Exercise description
Copy every line that holds the string "views" from the data below.

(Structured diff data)
···
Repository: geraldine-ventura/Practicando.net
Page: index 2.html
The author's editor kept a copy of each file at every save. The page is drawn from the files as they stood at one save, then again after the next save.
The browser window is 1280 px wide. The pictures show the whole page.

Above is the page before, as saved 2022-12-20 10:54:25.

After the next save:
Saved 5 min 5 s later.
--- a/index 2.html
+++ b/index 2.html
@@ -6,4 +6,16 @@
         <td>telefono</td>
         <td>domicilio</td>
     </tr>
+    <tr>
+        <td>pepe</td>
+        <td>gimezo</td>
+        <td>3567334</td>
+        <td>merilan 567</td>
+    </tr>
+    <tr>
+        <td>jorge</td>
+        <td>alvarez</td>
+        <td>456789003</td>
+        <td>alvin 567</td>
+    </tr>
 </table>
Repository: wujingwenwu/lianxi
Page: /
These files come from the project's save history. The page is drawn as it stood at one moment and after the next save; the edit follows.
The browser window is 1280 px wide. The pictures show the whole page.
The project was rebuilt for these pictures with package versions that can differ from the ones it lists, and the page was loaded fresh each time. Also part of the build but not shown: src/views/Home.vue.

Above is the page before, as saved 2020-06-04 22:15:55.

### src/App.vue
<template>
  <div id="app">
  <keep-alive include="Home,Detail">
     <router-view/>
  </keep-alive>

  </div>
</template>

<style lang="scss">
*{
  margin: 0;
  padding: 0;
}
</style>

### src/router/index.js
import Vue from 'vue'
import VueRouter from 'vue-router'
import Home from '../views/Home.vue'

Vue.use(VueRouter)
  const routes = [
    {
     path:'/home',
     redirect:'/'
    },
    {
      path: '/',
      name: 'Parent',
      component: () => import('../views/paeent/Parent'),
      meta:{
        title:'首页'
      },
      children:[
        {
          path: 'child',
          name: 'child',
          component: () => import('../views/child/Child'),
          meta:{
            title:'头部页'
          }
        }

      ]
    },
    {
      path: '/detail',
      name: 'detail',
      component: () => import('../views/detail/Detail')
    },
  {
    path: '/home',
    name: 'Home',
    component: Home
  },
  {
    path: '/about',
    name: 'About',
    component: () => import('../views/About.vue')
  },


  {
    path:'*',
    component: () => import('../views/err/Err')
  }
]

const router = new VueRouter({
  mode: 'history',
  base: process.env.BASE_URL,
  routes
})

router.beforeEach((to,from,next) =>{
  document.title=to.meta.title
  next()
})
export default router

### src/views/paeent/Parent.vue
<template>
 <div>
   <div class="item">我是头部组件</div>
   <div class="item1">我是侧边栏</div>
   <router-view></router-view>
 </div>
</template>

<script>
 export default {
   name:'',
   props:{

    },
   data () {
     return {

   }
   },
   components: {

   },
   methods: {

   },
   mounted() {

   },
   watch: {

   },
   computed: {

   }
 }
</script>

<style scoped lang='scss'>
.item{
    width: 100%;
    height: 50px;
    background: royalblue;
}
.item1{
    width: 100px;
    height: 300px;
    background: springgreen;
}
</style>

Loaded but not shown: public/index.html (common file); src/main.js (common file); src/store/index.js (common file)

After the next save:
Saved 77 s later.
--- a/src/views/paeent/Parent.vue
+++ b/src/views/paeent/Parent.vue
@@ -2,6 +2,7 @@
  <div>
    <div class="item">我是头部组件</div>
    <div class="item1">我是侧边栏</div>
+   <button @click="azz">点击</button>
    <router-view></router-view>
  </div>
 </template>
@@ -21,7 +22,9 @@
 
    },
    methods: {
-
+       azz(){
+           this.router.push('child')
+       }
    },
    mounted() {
···
Task response
The project was rebuilt for these pictures with package versions that can differ from the ones it lists, and the page was loaded fresh each time. Also part of the build but not shown: src/views/Home.vue.
import Home from '../views/Home.vue'
      component: () => import('../views/paeent/Parent'),
          component: () => import('../views/child/Child'),
      component: () => import('../views/detail/Detail')
    component: () => import('../views/About.vue')
    component: () => import('../views/err/Err')
### src/views/paeent/Parent.vue
--- a/src/views/paeent/Parent.vue
+++ b/src/views/paeent/Parent.vue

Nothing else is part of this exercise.